IN 1789, the French Revolution insistently recalled the attention of the English public to the political problem, which they had been neglecting for some years. The war between parties once more became active; a brilliant and violent controversy was carried on between the writers of the aristocratic faction who were supported by the vast majority of the population, and those of the Jacobin faction who were pleading the unpopular cause of the foreigner. As in 1776, it seemed to some people, to Burke, and even to Bentham, that the principle of utility was hostile to revolutionary principles. But there was this difference, since 1776, that now the republican philosophy itself was being constantly more and more invaded by the Utilitarian spirit. Even those people who were still speaking the language of the 'rights of men' did not seem any longer fully to understand the juridical and spiritualistic meaning of the expression: in the same way we still make our exchanges under a republican régime with coins bearing the effigy of fallen monarchs, without noticing it and without thinking it important. Finally, Godwin based a purely democratic political theory on a rigorous and systematic application of the principle of utility, excluding the principle of the equality of rights. Thus, side by side with Bentham and unknown to him, preparations were being made, in imperfect and Utopian forms, for the future identification of the Utilitarian with the democratic principle.

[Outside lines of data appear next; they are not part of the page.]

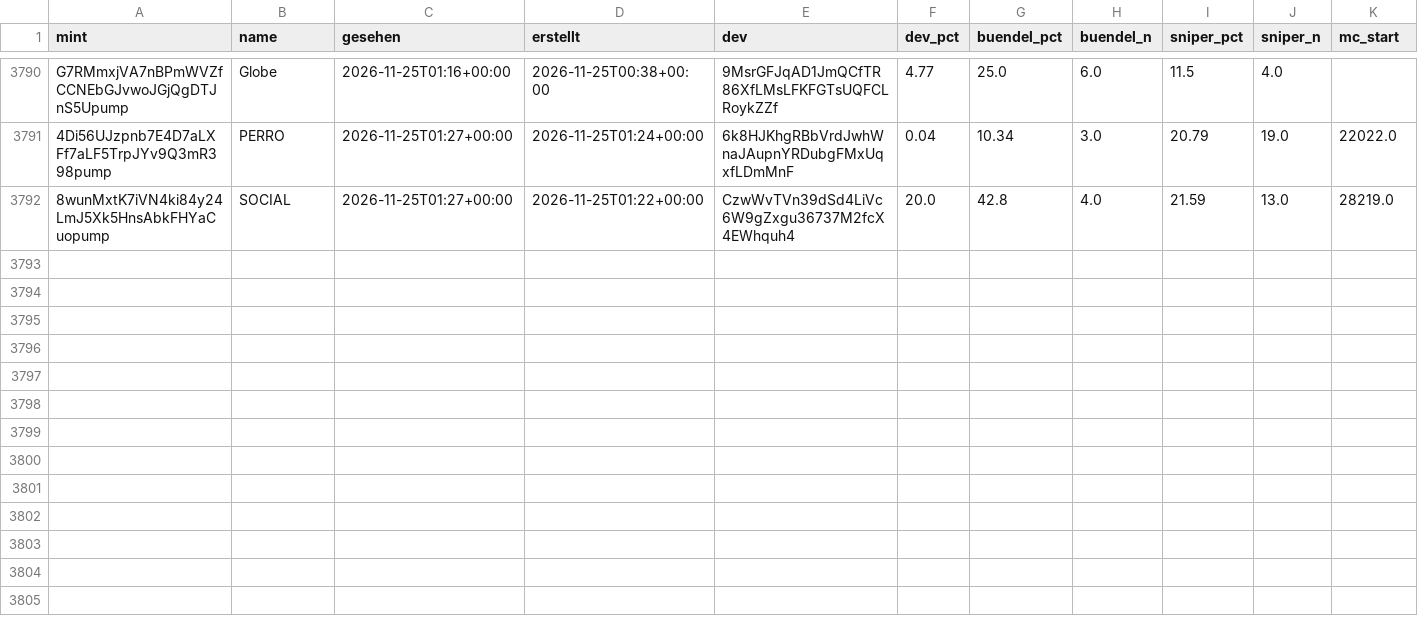
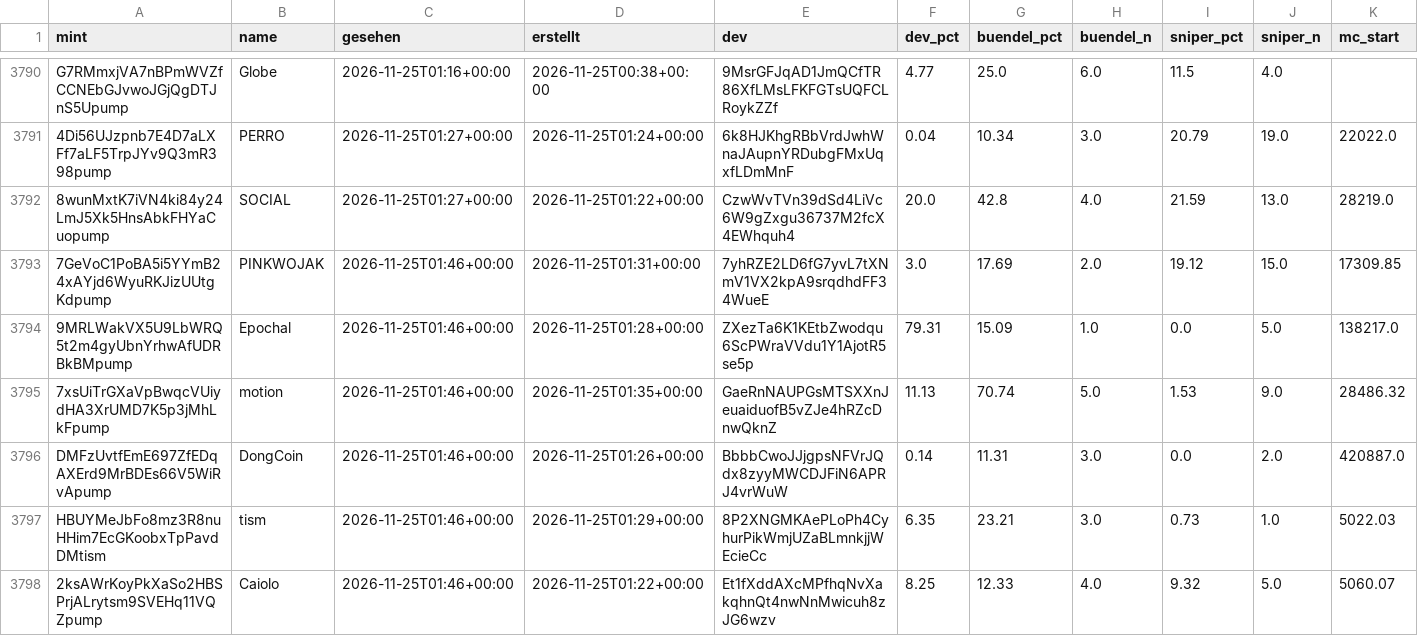
Before and after one commit to tobzwil89/insider, a CSV file: daten/wale/memecoins.csv, drawn as a sheet; only a part is shown, gaps mark what is left out; rows hold the shown columns only; the diff names each change by its address in the sheet, - before the commit and + after, or states it on an @@ line.

```diff
--- a/daten/wale/memecoins.csv
+++ b/daten/wale/memecoins.csv
+row 3793: 7GeVoC1PoBA5i5YYmB24xAYjd6WyuRKJizUUtgKdpump | PINKWOJAK | 2026-11-25T01:46+00:00 | 2026-11-25T01:31+00:00 | 7yhRZE2LD6fG7yvL7tXNmV1VX2kpA9srqdhdFF34WueE | 3.0 | 17.69 | 2.0 | 19.12 | 15.0 | 17309.85
+row 3794: 9MRLWakVX5U9LbWRQ5t2m4gyUbnYrhwAfUDRBkBMpump | Epochal | 2026-11-25T01:46+00:00 | 2026-11-25T01:28+00:00 | ZXezTa6K1KEtbZwodqu6ScPWraVVdu1Y1AjotR5se5p | 79.31 | 15.09 | 1.0 | 0.0 | 5.0 | 138217.0
+row 3795: 7xsUiTrGXaVpBwqcVUiydHA3XrUMD7K5p3jMhLkFpump | motion | 2026-11-25T01:46+00:00 | 2026-11-25T01:35+00:00 | GaeRnNAUPGsMTSXXnJeuaiduofB5vZJe4hRZcDnwQknZ | 11.13 | 70.74 | 5.0 | 1.53 | 9.0 | 28486.32
+row 3796: DMFzUvtfEmE697ZfEDqAXErd9MrBDEs66V5WiRvApump | DongCoin | 2026-11-25T01:46+00:00 | 2026-11-25T01:26+00:00 | BbbbCwoJJjgpsNFVrJQdx8zyyMWCDJFiN6APRJ4vrWuW | 0.14 | 11.31 | 3.0 | 0.0 | 2.0 | 420887.0
+row 3797: HBUYMeJbFo8mz3R8nuHHim7EcGKoobxTpPavdDMtism | tism | 2026-11-25T01:46+00:00 | 2026-11-25T01:29+00:00 | 8P2XNGMKAePLoPh4CyhurPikWmjUZaBLmnkjjWEcieCc | 6.35 | 23.21 | 3.0 | 0.73 | 1.0 | 5022.03
+row 3798: 2ksAWrKoyPkXaSo2HBSPrjALrytsm9SVEHq11VQZpump | Caiolo | 2026-11-25T01:46+00:00 | 2026-11-25T01:22+00:00 | Et1fXddAXcMPfhqNvXakqhnQt4nwNnMwicuh8zJG6wzv | 8.25 | 12.33 | 4.0 | 9.32 | 5.0 | 5060.07
```
Also changed, not shown: daten/wale/tagesfluss.csv, 2 other files.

On November 4, 1789, the anniversary of the Revolution of 1688, which the dissenting churches have kept up the custom of celebrating, Doctor Price, the friend of Lord Lansdowne, delivered,